In the early years of this blog, after my first trip to Austria (not Australia), I noted in a column and a blog post the decaying infrastructure in the U.S. as contrasted with the infrastructure in countries with which we generally compare ourselves.  As I noted then, we in the U.S. talk incessantly about our obligations to future generations, yet we squander the public resources that would improve their quality of life.  In the years since then, more and more young people have decided that they prefer to live in urban areas, yet we have done virtually nothing even to maintain the infrastructure that exists, much less to improve it meaningfully.

On a completely different topic, I should not have been surprised (although I was) that Australia is in some turmoil about refugees and immigration.  There are, I have no doubt, plenty of Aussies who are as xenophobic as any Trump supporters in the U.S.  Even so, I was impressed to see a poster campaign with the theme "Real Australians Say Welcome," which was started last year by an Adelaide artist and has gone nationwide.  When we arrived in Hobart, Tasmania, we were delighted to see a small demonstration on a downtown street corner, with apparently prosperous middle-aged people holding signs like the one pictured below, as well as signs saying: "Honk if you support refugee immigration."  The passing cars signaled a lot of support, and there was no apparent negative feedback.

And speaking of Trump, Aussies cannot stop asking about him.  They are terrified.  When we boarded the connecting flight from Sydney to Melbourne on April 30, a young man in the next row heard our American accents and immediately wanted to know if we supported Trump.  He apparently was trying to find out why Trump was so popular, and he had reason to think that random Americans on a plane in Australia might be good subjects for anthropological study.

Finally, although I hesitate to pull a Tom Friedman and make a big deal out of a conversation with a taxi driver, it is notable that our cabbie in Hobart also wanted to engage in a lengthy (but friendly, of course) Q&A about Trump.  For months, the world was apparently laughing along with American liberals (and even many conservatives) in thinking that this was all a cosmic joke.  Why, they are now asking, do so many Americans actually support him?  Although I do point out that Trump's general election prospects currently appear to be fairly dismal, the odds of his winning are far above 0%.

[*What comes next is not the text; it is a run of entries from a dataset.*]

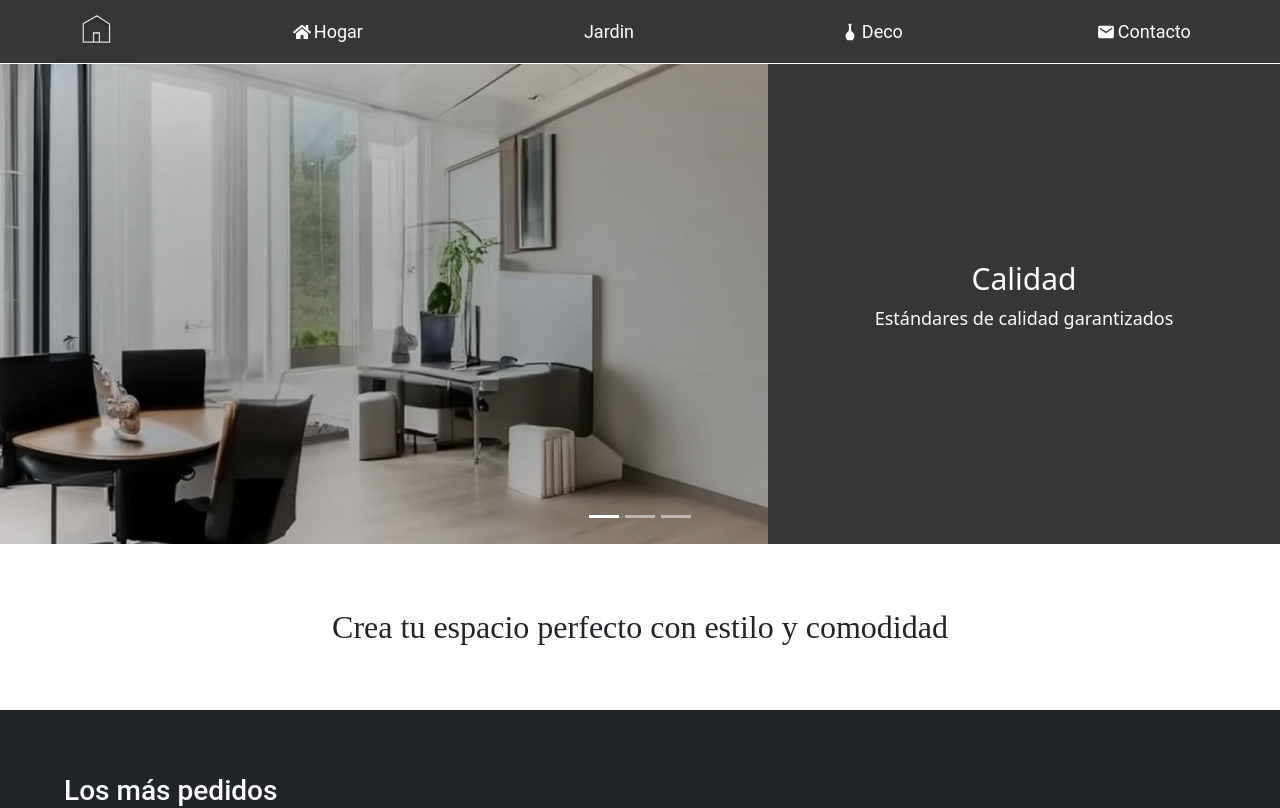
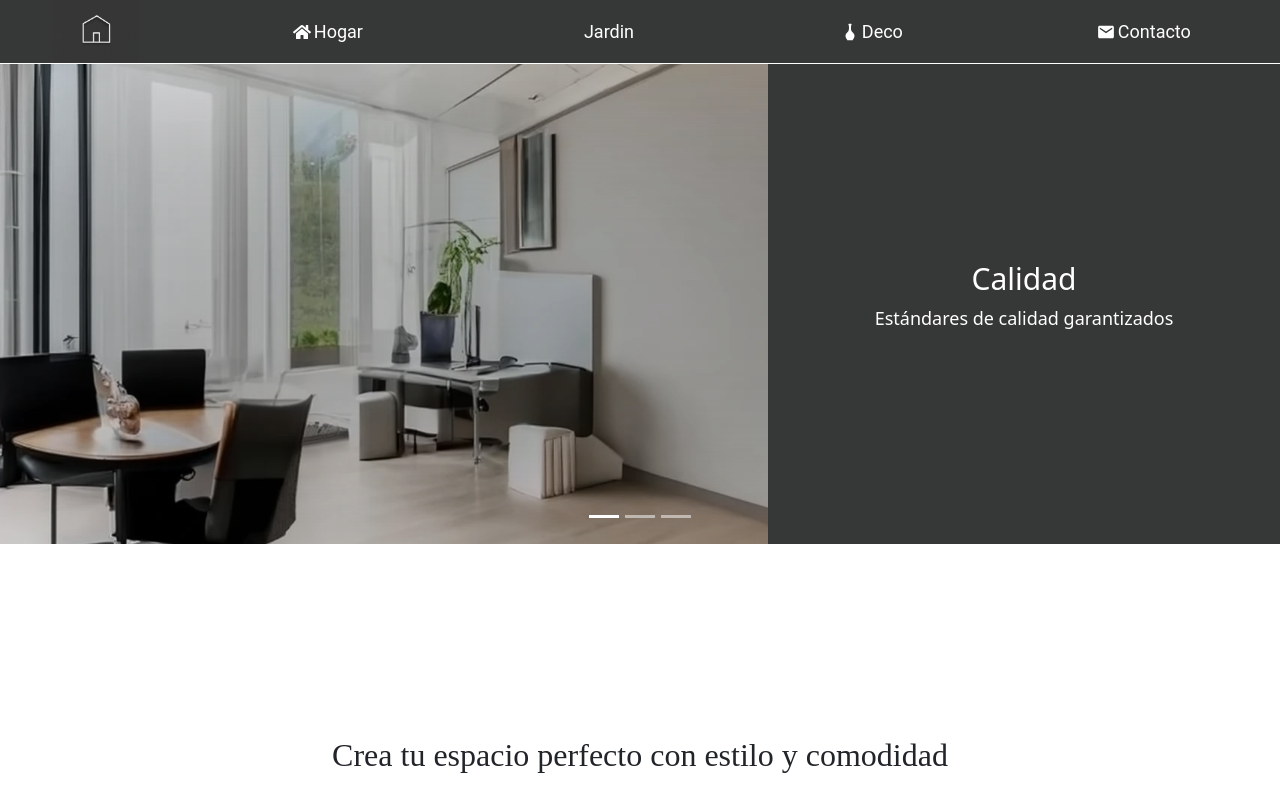
Before and after one commit to JuanCruzIses/project, a Next.js app: page / in a window 1280 px wide. Shown: the top 808 px of the page. Built offline with nearby package versions, Linux system fonts and the light colour scheme; some icons are missing.

Commit message:
Upgrades

```diff
--- a/styles/modules/index.module.css
+++ b/styles/modules/index.module.css
@@ -33,7 +33,8 @@
 .slogan{
   font-family: robot;
   text-align: center;
-  margin: 5%;
+  padding: 10% 5% 10%;
+  margin: 0;
 }
 
 .secondSlogan{
@@ -51,7 +52,8 @@
 }
 
 .productList h3{
-  margin-bottom: 5%;
+  margin-bottom: 10%;
+  margin-top: 5%;
 }
 
 .containerListItems{
@@ -237,4 +239,14 @@
 .secondSlogan{
   margin-top: 12%;
 }
+
+.productList h3{
+  margin-bottom: 5%;
+  margin-top: 0;
 }
+
+.slogan{
+  margin: 5%;
+}
+
+}
```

What can I tell my gracious interrogators, who wonder how the United States has become the home to a party that would nominate a patently unqualified bigot to be President?  Honestly, there is not a satisfying answer, and I am still working my way toward formulating something approaching a coherent explanation.  As the trip continues, I will provide updates here on Dorf on Law regarding this and other issues.

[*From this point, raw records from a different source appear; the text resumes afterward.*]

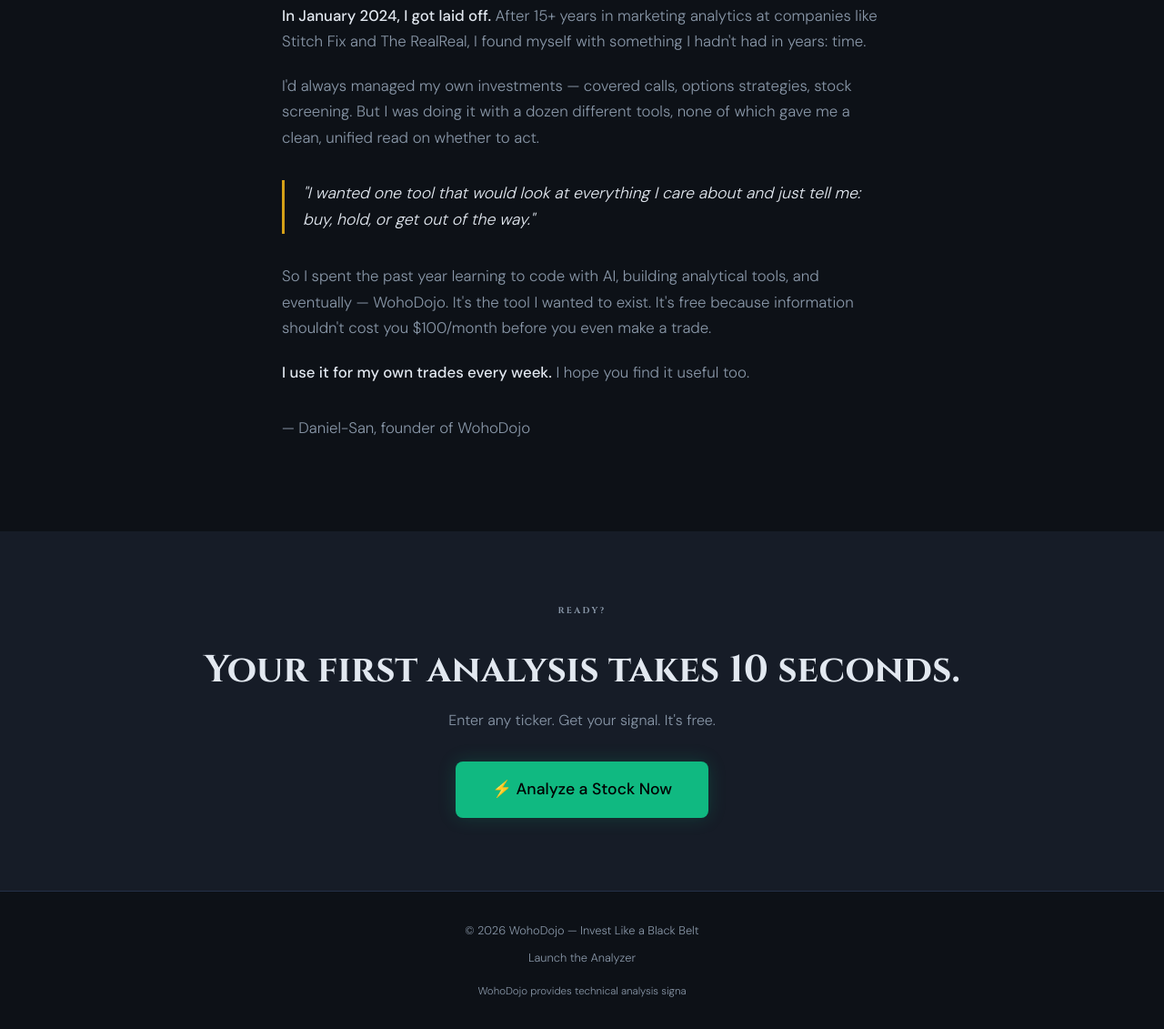
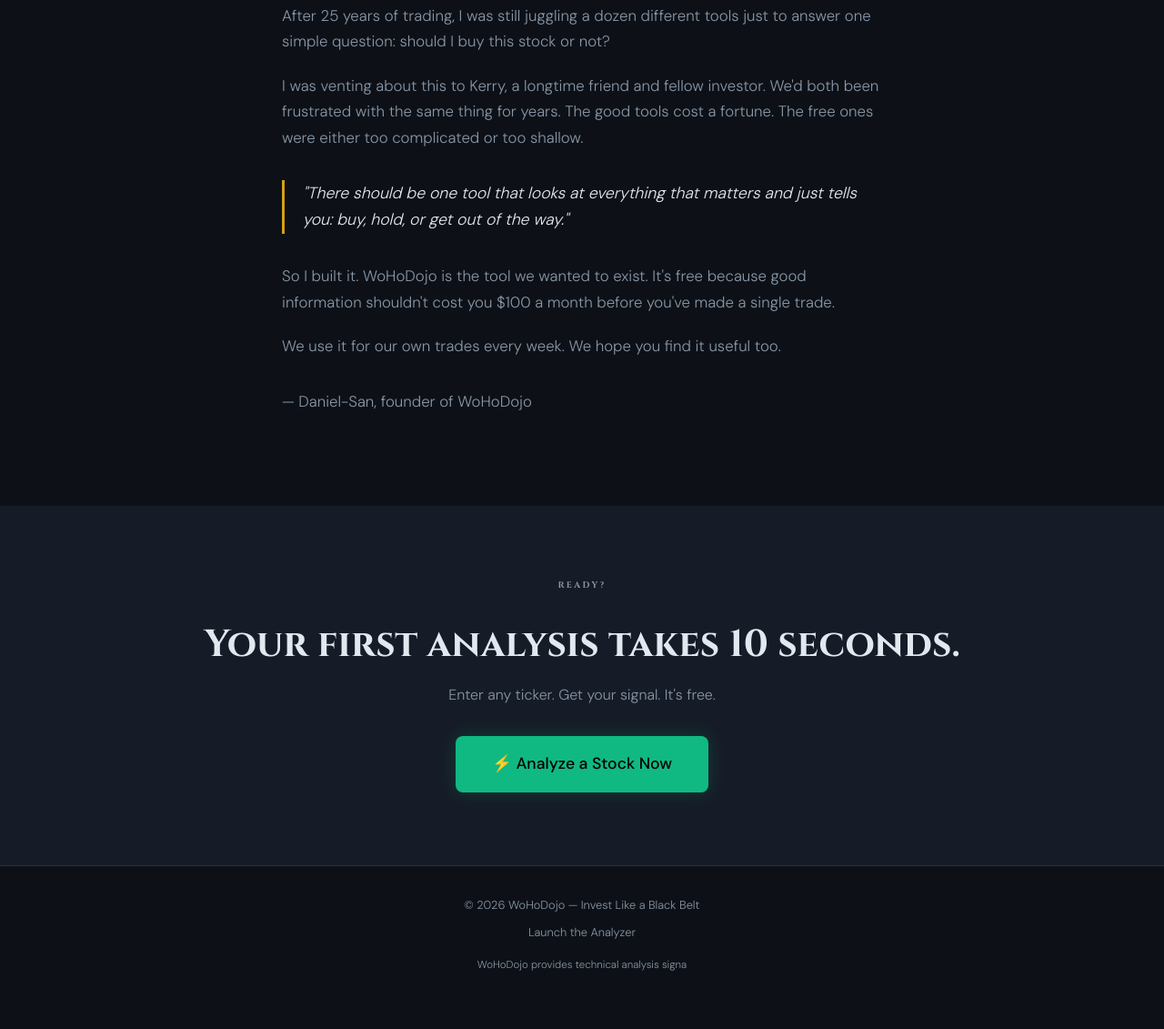
Before and after one commit to danjwong-lang/wohodojo-home, a plain HTML site: page index.html in a window 1280 px wide. Shown: the part 2994-4125 px from the top of the page at 91% size. After the commit the page ends 4097 px from the top, so only its background shows below. Drawn offline with Linux system fonts and the light colour scheme.

Commit message:
Add files via upload

```diff
--- a/index.html
+++ b/index.html
@@ -3,10 +3,10 @@
 <head>
   <meta charset="UTF-8" />
   <meta name="viewport" content="width=device-width, initial-scale=1.0" />
-  <title>Free Stock Analyzer — Buy, Hold or Sell Signals | WohoDojo</title>
-  <meta name="description" content="Enter any stock ticker and get an instant buy, hold, or sell signal based on technical analysis. Free, no login required. WohoDojo — Invest Like a Black Belt." />
+  <title>Free Stock Analyzer — Buy, Hold or Sell Signals | WoHoDojo</title>
+  <meta name="description" content="Enter any stock ticker and get an instant buy, hold, or sell signal based on technical analysis. Free, no login required. WoHoDojo — Invest Like a Black Belt." />
   <meta name="keywords" content="free stock analyzer, free stock buy sell signal, free stock technical analysis tool, stock analyzer no login required, simple stock analysis for beginners" />
-  <meta property="og:title" content="Free Stock Analyzer — Buy, Hold or Sell Signals | WohoDojo" />
+  <meta property="og:title" content="Free Stock Analyzer — Buy, Hold or Sell Signals | WoHoDojo" />
   <meta property="og:description" content="Enter any stock ticker. Get an instant buy/hold/sell analysis. Free. No login required." />
   <meta property="og:image" content="https://stock-analyzer.wohodojo.com/wohodojo-hero.png" />
   <meta property="og:url" content="https://wohodojo.com" />
@@ -486,7 +486,7 @@
 
     <div class="hero-image-wrap">
       <img src="https://stock-analyzer.wohodojo.com/wohodojo-hero.png"
-           alt="WohoDojo — two sensei characters with crossed katanas, stock charts in the background"
+           alt="WoHoDojo — two sensei characters with crossed katanas, stock charts in the background"
            width="460" height="340" />
       <p class="hero-tagline">Master the market with disciplined technical analysis</p>
     </div>
@@ -557,7 +557,7 @@
   <!-- WHY -->
   <section class="why-section">
     <div class="container">
-      <p class="section-label">Why WohoDojo</p>
+      <p class="section-label">Why WoHoDojo</p>
       <h2>Built different.</h2>
       <div class="divider"></div>
 
@@ -599,24 +599,24 @@
         <div class="divider"></div>
 
         <p>
-          <strong>In January 2024, I got laid off.</strong> After 15+ years in marketing analytics at companies like Stitch Fix and The RealReal, I found myself with something I hadn't had in years: time.
+          After 25 years of trading, I was still juggling a dozen different tools just to answer one simple question: should I buy this stock or not?
         </p>
         <p>
-          I'd always managed my own investments — covered calls, options strategies, stock screening. But I was doing it with a dozen different tools, none of which gave me a clean, unified read on whether to act.
+          I was venting about this to Kerry, a longtime friend and fellow investor. We'd both been frustrated with the same thing for years. The good tools cost a fortune. The free ones were either too complicated or too shallow.
         </p>
 
         <blockquote>
-          "I wanted one tool that would look at everything I care about and just tell me: buy, hold, or get out of the way."
+          "There should be one tool that looks at everything that matters and just tells you: buy, hold, or get out of the way."
         </blockquote>
 
         <p>
-          So I spent the past year learning to code with AI, building analytical tools, and eventually — WohoDojo. It's the tool I wanted to exist. It's free because information shouldn't cost you $100/month before you even make a trade.
+          So I built it. WoHoDojo is the tool we wanted to exist. It's free because good information shouldn't cost you $100 a month before you've made a single trade.
         </p>
         <p>
-          <strong>I use it for my own trades every week.</strong> I hope you find it useful too.
+          We use it for our own trades every week. We hope you find it useful too.
         </p>
         <p style="margin-top: 2rem;">
-          — Daniel-San, founder of WohoDojo
+          — Daniel-San, founder of WoHoDojo
         </p>
       </div>
     </div>
@@ -636,9 +636,9 @@
 
   <!-- FOOTER -->
   <footer>
-    <p>© 2026 WohoDojo — Invest Like a Black Belt</p>
+    <p>© 2026 WoHoDojo — Invest Like a Black Belt</p>
     <p style="margin-top: 0.5rem;">
       <a href="https://stock-analyzer.wohodojo.com">Launch the Analyzer</a>
     </p>
     <p style="margin-top: 1rem; font-size: 0.72rem; max-width: 540px; margin-left: auto; margin-right: auto;">
-      WohoDojo provides technical analysis signa
+      WoHoDojo provides technical analysis signa
```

Patrick S. O'Donnell said...

I’m curious if you have any thoughts, by way of comparison, on “compulsory voting” in Australia (‘forced to be free’ or ‘free to be forced,’ or both?):

“Australia enforces compulsory voting, which has been a requirement since 1924. [….] Voting is compulsory both at federal elections and at elections for the state and territory legislatures. In the states of South Australia, Tasmania and Western Australia voting at local elections is not compulsory. About 5% of enrolled voters fail to vote at most elections. People in this situation are asked to explain their failure to vote. If no satisfactory reason is provided (for example, illness or religious prohibition), a fine of up to $170 is imposed, and failure to pay the fine may result in a court hearing.”

The late G.A. Cohen has a clever (and I think correct) take on this vis-à-vis the concept (or a conception) of freedom:

“One could say that Australians are forced to vote, but that proves that they are free to vote as follows: one cannot be forced to do what one cannot do, and one cannot do what one is not free to do. Hence one is free to do what one is forced to do. Resistance to this odd-sounding but demonstrable conclusion comes from failure to distinguish the idea of being free to do something from other ideas, such as the idea of doing something freely. Look at it this way: before you are forced to do A you are, except in unusual cases, free to do A, the force removes the second freedom, not the first.”

Cohen famously proceeds to use the foregoing material so as to account for the compatibility of seemingly contradictory “truths” expressed in the bourgeois (or capitalist) proposition that workers under capitalism are “free to sell their labor power,” and the Marxist belief that workers are, rather, forced to sell their labor power, their situation under capitalism thus characterized as “unfreedom.”

Joseph Simmons said...

What about Trump's recent comments that America should borrow to its' heart content?

Joe said...

Trump declared bankruptcy more than once. He figures the U.S. can as well.

Shag from Brookline said...

Would a constitutional amendment be required for America to file for Chapter XI?

Neil H. Buchanan said...

Regarding Trump's recent remarks about "negotiating" a reduction in debt, fear not, I am finalizing a Verdict column about that subject right now. Yes, Trump's idea is crazy, no matter what your political views might be.

Nice to know you're still out there, Patrick O'Donnell! Your comment is fascinating. Among other things, it proves to me that my dabbling in philosophy must remain mere dabbling. That is, I can follow the argument, but I'm sure that I couldn't do that kind of work professionally!! I love Cohen's argument re compulsion, precisely because it shows how otherwise counter-intuitive the "free to choose" aspect of capitalism is. Milton Friedman must have freaked out.

Your description of the quasi-compulsory voting system in SA, TAS, and WA sounds oddly like the "mandate" in the Affordable Care Act. You do not have to vote, but you have to pay to be excused from voting. I'm sure the people who found the "broccoli argument" in the U.S. to be persuasive would have a group heart attack about mandatory voting. Mitch McConnell, many years ago, argued that low turnout among poorer voters was proof that they are happy with the political system. Why force those happy folks to vote, when they're so satisfied with their lives already?! Yikes.